Tag Archives: national security state
It wasn’t just Republicans, Democrats also voted to shut down debate on Trump administration’s surveillance powers
Restriction aside, critics have said the bill does more harm than good because it codifies a legally questionable practice into law.
“It’s truly an Orwellian moment.”
DN! “Philando Can Be Any of Us”: Black Lives Matter Protests Acquittal of Officer in Minnesota Killing
When the justice system does not work. Police accountability.
A program that he exposed was later confirmed by the NSA to have been a waste of over a billion dollars.
Surveys for the last five years have shown that the American public would prefer to see a cut in defense spending. In 2016, people responded that they do not want funding for nuclear weapons increased.
With the advent of the National Security State many articles related to surveillance, freedom of speech, and civil liberties appear routinely. Links provided.
John Kiriakou | Hillary Clinton Email Investigation Shows Inherent Unfairness in U.S. Justice System
First, I want to be clear that I’m not angry at Hillary Clinton personally. I don’t like Hillary. I don’t support her. I don’t trust her. I don’t think she would be a good or trustworthy president. But that’s not the issue here. The issue is the inherent unfairness in the system.
The FBI’s ongoing, long-term incompetence has led to the deaths of far too many Americans. San Bernardino and Orlando are only the beginning. If the FBI can’t do its job, if its only counterterrorism successes are when it entraps hapless idiots who don’t know any better and who never had any intention of committing a terrorist act, it should be scrapped.
O’Brien: less than 100 people have degrees in Middle Eastern studies. Further to that, less than 1 percent identify themselves as Arab linguists. So this whole prevalent, common notion that after 9/11 the national security community had a boots-on-the-ground about-face and was interested in human intelligence, in human collection of intelligence, as well as language and cultural studies, is absolutely false.
As the American people were demobilized from war and left, in the post-9/11 era, with the single duty of eternally thanking and praising our “warriors” (or our “wounded warriors”), war itself was being transformed into a new kind of American entertainment spectacle. In the 1980s, in response to the Vietnam experience, the Pentagon began to take responsibility not just for making war but for producing it.
Feffer: in basement offices in Washington, DC, secure locations in northern Virginia, and listening posts in suburban Maryland, the high priests and priestesses of a secretive cult are quietly toasting the president for a very different legacy: his fierce defense of a lawless and destructive fraternity that has only grown more powerful on his watch.
Greenberg: Given the staggering array of tools granted to the national security state domestically since 9/11, it’s a wonder (not to say a tragic embarrassment) that such killings occur again and again. They are clearly not being prevented and at least part of the reason may lie in the national security state’s ongoing focus on “counterterrorism,” that is, on Islamic extremism.

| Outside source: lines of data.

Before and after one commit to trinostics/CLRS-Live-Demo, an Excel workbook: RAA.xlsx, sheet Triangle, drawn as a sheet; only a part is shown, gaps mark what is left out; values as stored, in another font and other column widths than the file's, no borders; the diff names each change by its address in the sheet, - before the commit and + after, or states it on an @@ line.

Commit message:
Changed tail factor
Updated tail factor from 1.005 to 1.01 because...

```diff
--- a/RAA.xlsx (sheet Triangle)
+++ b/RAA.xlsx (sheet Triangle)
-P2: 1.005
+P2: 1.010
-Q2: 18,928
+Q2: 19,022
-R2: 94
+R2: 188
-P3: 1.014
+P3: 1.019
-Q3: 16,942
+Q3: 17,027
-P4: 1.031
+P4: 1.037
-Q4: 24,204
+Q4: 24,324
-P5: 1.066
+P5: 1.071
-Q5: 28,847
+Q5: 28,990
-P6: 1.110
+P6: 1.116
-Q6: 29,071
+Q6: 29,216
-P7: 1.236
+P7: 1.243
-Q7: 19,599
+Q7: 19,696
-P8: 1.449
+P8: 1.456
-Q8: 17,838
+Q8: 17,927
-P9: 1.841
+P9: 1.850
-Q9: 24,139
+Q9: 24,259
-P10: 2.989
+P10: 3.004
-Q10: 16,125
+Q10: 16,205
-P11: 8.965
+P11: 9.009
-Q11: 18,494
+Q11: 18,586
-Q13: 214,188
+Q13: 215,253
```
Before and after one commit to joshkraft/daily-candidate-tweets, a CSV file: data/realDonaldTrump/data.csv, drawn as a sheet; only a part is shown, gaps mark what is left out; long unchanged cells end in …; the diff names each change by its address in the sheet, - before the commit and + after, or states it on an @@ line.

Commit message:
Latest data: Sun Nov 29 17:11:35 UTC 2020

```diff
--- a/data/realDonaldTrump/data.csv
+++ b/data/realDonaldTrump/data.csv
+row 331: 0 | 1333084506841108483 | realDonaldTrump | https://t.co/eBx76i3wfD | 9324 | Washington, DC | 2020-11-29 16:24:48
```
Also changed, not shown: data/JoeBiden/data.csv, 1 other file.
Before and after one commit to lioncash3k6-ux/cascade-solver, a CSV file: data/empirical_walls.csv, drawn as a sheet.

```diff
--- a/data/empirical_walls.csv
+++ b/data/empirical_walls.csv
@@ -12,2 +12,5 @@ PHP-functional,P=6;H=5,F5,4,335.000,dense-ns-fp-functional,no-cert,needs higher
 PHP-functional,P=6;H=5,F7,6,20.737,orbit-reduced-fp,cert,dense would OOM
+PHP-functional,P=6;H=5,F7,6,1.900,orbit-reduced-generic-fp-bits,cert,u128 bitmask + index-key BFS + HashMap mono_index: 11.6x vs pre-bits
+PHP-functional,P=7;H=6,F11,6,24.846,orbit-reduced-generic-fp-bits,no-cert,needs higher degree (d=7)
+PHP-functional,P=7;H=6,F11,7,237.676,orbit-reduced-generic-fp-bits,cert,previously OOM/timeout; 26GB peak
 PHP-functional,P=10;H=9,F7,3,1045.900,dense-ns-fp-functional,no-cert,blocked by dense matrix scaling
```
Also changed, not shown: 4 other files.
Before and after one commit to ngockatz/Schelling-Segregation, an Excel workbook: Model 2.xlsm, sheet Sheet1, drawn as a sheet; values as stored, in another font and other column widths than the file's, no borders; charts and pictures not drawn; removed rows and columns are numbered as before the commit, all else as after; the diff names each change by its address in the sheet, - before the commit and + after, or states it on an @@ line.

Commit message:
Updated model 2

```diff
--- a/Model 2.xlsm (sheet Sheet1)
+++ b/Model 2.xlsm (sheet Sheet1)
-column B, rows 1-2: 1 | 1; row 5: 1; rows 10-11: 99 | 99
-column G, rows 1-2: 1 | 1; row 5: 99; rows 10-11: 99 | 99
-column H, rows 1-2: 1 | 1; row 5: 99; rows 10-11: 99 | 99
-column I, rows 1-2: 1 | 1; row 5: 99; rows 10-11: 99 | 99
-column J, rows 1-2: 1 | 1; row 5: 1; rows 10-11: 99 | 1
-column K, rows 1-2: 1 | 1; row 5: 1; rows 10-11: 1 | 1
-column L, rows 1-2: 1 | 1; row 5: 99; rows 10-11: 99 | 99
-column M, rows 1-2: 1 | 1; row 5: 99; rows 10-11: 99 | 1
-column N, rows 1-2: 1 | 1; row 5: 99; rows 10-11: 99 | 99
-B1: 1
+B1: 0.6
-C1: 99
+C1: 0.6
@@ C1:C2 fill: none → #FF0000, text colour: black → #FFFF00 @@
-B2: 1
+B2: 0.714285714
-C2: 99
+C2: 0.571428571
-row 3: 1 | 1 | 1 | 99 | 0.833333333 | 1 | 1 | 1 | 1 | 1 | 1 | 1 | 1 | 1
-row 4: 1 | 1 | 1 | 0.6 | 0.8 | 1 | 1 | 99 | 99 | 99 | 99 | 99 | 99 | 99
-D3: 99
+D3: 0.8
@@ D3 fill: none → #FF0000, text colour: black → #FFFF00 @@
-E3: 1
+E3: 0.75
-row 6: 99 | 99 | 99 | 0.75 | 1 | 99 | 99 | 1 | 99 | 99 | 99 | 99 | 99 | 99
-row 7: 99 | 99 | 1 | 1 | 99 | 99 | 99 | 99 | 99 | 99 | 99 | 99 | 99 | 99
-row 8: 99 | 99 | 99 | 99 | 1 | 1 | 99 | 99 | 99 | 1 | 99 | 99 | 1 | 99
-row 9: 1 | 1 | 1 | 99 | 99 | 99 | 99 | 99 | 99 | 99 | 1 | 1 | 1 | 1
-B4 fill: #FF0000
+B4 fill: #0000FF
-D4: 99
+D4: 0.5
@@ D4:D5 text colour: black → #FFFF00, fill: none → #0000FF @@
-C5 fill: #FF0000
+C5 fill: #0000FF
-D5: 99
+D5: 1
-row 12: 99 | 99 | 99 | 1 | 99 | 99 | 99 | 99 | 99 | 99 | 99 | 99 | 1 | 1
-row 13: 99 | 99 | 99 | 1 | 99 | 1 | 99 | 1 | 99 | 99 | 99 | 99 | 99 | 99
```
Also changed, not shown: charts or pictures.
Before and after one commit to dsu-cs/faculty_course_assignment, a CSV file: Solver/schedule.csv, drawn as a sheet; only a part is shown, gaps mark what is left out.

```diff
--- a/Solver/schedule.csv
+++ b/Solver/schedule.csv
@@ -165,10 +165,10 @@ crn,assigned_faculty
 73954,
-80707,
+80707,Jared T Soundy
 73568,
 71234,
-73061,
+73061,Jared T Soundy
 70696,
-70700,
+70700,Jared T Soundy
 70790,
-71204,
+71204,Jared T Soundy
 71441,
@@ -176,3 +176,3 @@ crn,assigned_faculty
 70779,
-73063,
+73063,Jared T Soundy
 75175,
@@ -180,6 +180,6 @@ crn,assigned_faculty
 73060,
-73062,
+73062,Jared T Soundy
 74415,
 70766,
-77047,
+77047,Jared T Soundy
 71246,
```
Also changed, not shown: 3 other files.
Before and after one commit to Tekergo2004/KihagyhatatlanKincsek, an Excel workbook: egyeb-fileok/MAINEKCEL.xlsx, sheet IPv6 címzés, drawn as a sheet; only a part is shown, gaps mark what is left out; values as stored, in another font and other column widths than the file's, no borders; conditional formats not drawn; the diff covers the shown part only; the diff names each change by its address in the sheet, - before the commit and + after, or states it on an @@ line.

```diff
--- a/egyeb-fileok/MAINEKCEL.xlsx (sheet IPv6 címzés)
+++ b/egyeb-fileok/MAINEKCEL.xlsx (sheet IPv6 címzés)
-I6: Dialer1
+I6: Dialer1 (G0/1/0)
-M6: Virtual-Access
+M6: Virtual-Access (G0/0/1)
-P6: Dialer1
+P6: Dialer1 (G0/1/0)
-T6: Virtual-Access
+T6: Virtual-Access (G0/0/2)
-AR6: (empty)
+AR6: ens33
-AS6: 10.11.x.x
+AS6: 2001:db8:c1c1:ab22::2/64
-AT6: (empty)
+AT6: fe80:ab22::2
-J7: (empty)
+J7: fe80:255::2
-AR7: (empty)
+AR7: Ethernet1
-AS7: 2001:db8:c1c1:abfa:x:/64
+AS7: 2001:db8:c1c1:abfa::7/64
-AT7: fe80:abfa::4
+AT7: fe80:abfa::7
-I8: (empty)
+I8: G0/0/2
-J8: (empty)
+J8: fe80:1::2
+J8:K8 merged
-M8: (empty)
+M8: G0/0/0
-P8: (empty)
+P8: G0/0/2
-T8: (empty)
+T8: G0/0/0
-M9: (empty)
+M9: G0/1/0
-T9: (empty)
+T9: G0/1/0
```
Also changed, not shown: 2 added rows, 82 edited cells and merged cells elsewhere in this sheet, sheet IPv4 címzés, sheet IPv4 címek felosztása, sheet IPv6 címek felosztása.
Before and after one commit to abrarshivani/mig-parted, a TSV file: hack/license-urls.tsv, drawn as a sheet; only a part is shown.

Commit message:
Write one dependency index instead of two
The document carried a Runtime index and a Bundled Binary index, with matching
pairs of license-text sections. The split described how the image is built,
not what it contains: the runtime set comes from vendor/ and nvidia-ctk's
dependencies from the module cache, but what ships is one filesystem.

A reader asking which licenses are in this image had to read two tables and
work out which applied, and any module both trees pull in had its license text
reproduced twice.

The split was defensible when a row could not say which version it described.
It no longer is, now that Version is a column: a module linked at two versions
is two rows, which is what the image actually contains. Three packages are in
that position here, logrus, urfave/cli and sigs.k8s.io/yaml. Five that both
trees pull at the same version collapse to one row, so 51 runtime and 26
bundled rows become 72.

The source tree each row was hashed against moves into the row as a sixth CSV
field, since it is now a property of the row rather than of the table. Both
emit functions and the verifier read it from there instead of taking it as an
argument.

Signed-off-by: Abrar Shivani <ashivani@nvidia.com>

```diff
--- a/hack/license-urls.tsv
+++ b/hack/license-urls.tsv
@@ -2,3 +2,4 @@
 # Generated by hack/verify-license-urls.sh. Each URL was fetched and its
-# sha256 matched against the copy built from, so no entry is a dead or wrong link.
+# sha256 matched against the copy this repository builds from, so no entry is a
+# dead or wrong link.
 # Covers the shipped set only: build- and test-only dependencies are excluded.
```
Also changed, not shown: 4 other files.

The NSA began in absolute secrecy and has remained that way most of it’s life. How does an institution like exist within the framework of an open society and is it a threat to the very values it claims to be protecting?
From the article: Around the world, when a person gets online to do anything — write an email, post to a social network, browse the web or play a video game — there’s a decent chance that the Internet traffic her device sends and receives is getting collected and processed by one of XKEYSCORE’s hundreds of servers scattered across the globe.
Boardman: The mindless rush to reinstate government police powers undreamed of in the Constitution was a bitterly comic charade of American democracy. Some now celebrate the USA Freedom Act as “a cultural turning point for the nation.” Others condemn the USA Freedom Act as “a significant weakening of the tools” to protect the country. People on all sides claim to “welcome the debate” on national security.
Levinson: Fear can be a useful political tool because people who believe they’re surrounded by enemies are primed to accept almost anything. When you feel you’re losing control, the response is often to try to get more control, which is part of the appeal of the BDSP crew, with their exaltation of swarms of people in uniforms equipped with tanks and guns.
Engelhardt: don’t for a second think that the American political system isn’t being rewritten on the run by interested parties in Congress, our present crop of billionaires, corporate interests, lobbyists, the Pentagon, and the officials of the national security state.